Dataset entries
+===+
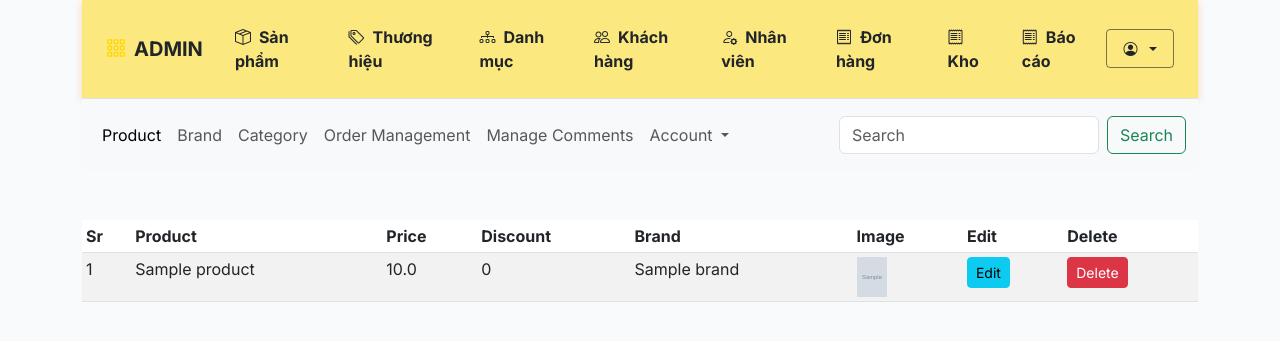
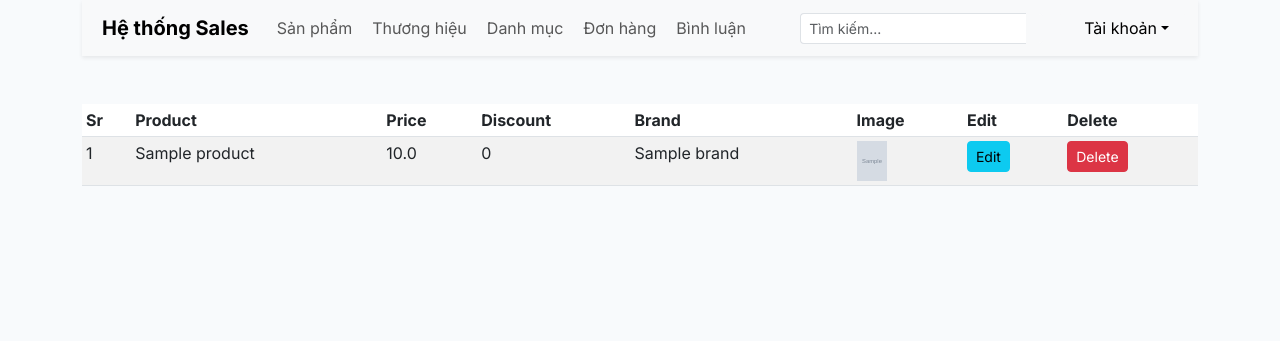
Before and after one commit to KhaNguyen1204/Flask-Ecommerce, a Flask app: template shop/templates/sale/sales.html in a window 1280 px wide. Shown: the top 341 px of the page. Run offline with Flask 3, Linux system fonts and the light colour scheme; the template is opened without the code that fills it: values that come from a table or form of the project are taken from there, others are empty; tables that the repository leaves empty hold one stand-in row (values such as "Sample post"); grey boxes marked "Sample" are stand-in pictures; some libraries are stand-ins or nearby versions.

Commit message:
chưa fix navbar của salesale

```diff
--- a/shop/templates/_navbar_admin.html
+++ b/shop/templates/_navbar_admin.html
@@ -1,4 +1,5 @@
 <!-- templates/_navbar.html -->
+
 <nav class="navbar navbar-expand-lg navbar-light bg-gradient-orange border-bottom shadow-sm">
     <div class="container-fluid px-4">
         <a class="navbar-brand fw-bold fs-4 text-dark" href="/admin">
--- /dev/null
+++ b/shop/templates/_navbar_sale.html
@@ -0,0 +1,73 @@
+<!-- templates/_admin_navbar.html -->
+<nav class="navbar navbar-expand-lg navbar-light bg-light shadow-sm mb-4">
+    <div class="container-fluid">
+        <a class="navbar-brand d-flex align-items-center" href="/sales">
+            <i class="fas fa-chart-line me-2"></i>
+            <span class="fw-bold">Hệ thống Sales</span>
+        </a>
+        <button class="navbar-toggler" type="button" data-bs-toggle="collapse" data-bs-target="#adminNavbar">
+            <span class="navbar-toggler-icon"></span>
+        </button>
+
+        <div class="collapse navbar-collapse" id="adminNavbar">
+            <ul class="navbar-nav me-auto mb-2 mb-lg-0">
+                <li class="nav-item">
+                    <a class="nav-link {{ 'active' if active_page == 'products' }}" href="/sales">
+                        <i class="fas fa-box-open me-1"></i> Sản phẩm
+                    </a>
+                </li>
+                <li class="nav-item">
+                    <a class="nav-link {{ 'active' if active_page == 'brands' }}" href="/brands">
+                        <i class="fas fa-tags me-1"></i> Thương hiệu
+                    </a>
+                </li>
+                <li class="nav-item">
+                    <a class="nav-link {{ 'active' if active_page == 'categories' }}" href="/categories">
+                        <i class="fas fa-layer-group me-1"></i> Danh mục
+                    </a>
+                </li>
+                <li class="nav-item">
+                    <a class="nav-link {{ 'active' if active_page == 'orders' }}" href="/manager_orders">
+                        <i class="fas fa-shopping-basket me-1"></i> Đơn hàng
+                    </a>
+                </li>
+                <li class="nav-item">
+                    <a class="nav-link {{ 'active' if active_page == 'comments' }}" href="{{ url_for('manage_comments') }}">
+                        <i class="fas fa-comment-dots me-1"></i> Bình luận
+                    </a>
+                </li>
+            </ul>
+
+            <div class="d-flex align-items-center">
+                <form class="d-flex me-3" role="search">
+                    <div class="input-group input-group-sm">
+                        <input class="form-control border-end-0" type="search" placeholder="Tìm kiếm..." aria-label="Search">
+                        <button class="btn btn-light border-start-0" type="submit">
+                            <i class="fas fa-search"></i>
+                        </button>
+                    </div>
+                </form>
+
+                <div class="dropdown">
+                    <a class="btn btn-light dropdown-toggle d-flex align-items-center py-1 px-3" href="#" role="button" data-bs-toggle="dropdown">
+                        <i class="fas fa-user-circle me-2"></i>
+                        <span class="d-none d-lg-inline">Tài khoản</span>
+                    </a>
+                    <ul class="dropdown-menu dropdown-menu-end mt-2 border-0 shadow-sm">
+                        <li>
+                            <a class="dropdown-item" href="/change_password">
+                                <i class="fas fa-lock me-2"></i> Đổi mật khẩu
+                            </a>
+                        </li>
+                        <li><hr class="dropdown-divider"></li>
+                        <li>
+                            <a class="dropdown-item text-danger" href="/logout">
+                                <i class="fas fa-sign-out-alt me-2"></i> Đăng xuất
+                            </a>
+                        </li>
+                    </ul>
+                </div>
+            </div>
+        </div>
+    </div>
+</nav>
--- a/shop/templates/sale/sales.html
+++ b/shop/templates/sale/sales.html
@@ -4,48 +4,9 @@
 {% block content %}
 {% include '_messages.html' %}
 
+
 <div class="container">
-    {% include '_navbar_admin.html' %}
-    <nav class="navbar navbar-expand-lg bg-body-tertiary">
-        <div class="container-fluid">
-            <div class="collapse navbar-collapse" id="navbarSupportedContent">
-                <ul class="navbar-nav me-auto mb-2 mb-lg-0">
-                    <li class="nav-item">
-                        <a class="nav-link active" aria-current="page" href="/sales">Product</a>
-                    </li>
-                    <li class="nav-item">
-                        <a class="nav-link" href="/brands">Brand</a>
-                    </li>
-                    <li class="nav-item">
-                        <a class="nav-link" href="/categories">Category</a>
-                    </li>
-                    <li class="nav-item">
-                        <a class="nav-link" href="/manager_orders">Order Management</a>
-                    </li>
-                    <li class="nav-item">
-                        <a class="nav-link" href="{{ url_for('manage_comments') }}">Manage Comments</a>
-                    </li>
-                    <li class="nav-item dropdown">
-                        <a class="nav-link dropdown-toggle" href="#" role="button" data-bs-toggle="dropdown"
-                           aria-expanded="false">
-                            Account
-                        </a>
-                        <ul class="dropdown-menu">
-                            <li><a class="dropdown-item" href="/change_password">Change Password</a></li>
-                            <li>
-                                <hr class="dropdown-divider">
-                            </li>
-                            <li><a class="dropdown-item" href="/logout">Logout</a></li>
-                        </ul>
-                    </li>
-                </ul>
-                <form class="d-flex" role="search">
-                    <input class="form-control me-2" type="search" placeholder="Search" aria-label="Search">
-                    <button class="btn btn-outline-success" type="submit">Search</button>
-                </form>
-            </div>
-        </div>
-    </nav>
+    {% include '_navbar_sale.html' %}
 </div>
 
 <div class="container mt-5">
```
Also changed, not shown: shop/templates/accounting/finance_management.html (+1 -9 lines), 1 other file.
+===+
> [Try it]: Please find each line in the records above that holds the word "aria", and copy it.

> [Task answer]:
+                        <input class="form-control border-end-0" type="search" placeholder="Tìm kiếm..." aria-label="Search">
-                        <a class="nav-link active" aria-current="page" href="/sales">Product</a>
-                           aria-expanded="false">
-                    <input class="form-control me-2" type="search" placeholder="Search" aria-label="Search">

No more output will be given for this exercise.